* [YOUR ASSIGNMENT]
Look through the material below and say how many of its lines carry the string "style". Only the number should be given.
[RECORDS Boundary: Start]
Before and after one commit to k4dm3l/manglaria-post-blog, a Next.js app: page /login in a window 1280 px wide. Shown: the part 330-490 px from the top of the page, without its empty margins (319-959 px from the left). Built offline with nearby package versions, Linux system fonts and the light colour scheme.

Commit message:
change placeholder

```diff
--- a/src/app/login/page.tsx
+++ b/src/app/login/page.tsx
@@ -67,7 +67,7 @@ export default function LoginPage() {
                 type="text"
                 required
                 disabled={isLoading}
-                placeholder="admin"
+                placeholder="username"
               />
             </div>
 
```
[RECORDS Boundary: End]
[RECORDS Boundary: Start]
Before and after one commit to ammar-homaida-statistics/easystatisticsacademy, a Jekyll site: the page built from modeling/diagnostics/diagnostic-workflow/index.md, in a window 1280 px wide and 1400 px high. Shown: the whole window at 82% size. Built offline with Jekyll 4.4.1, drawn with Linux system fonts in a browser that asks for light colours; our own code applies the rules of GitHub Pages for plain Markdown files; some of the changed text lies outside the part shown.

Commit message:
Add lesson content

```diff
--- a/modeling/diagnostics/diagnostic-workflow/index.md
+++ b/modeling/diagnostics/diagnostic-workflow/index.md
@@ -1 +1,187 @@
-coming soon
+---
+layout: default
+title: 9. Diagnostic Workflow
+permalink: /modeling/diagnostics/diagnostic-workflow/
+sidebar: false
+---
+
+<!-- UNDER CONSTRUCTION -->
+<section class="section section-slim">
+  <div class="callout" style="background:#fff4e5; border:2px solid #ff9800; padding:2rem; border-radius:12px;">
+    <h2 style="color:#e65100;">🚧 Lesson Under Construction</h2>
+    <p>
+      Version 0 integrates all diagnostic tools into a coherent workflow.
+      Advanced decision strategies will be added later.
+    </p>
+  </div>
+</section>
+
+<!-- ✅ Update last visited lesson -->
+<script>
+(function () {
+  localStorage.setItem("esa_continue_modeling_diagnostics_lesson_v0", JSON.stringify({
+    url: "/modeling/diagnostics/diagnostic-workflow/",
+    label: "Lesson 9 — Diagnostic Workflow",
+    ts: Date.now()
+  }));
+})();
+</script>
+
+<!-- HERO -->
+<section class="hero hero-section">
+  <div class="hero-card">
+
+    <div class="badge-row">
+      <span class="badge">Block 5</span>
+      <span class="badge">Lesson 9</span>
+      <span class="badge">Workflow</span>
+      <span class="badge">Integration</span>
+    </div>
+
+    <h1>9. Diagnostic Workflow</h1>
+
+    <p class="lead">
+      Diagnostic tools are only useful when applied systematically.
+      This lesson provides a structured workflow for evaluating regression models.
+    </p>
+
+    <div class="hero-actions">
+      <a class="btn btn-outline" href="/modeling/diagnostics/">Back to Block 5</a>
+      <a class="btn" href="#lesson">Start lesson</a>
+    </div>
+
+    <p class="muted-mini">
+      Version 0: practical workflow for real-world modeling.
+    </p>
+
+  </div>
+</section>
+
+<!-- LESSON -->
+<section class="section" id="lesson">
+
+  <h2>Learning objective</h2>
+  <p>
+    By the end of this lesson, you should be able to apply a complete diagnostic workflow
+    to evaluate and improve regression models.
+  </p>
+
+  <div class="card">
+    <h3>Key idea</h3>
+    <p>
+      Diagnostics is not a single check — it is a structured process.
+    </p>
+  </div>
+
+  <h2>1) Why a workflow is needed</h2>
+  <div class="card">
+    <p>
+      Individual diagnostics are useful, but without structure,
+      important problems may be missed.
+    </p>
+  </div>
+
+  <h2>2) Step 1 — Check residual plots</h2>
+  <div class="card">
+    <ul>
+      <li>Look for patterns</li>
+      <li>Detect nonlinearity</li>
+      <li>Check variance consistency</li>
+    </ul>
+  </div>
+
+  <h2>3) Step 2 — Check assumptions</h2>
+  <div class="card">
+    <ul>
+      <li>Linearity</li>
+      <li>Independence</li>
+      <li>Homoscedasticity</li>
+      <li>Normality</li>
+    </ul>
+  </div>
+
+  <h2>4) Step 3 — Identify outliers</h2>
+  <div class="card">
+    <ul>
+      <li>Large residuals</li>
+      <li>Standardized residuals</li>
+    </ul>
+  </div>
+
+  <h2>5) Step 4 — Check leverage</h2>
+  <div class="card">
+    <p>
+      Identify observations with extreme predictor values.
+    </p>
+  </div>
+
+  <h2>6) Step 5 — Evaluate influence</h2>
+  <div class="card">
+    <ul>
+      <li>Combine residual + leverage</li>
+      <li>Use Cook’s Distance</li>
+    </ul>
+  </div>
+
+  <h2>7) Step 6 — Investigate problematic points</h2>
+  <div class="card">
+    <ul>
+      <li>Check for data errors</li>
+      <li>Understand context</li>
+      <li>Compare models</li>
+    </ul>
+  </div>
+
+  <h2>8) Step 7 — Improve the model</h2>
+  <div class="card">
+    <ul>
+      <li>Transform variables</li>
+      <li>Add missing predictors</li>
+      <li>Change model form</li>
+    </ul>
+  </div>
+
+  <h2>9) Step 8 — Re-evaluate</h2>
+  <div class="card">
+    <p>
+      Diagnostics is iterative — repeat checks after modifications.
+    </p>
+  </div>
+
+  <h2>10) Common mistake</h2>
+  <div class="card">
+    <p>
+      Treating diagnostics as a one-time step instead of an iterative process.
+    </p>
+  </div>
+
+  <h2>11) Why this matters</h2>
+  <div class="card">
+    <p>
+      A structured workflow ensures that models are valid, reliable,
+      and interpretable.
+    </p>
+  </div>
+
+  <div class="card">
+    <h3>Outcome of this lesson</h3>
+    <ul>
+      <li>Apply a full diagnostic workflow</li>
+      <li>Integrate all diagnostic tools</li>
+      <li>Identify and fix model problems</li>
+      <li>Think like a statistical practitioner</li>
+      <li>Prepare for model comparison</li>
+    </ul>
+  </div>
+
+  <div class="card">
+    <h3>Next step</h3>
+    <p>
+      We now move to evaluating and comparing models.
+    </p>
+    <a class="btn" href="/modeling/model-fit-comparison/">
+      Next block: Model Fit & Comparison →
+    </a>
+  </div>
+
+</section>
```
[RECORDS Boundary: End]
* [THE COMPLETED TASK]
2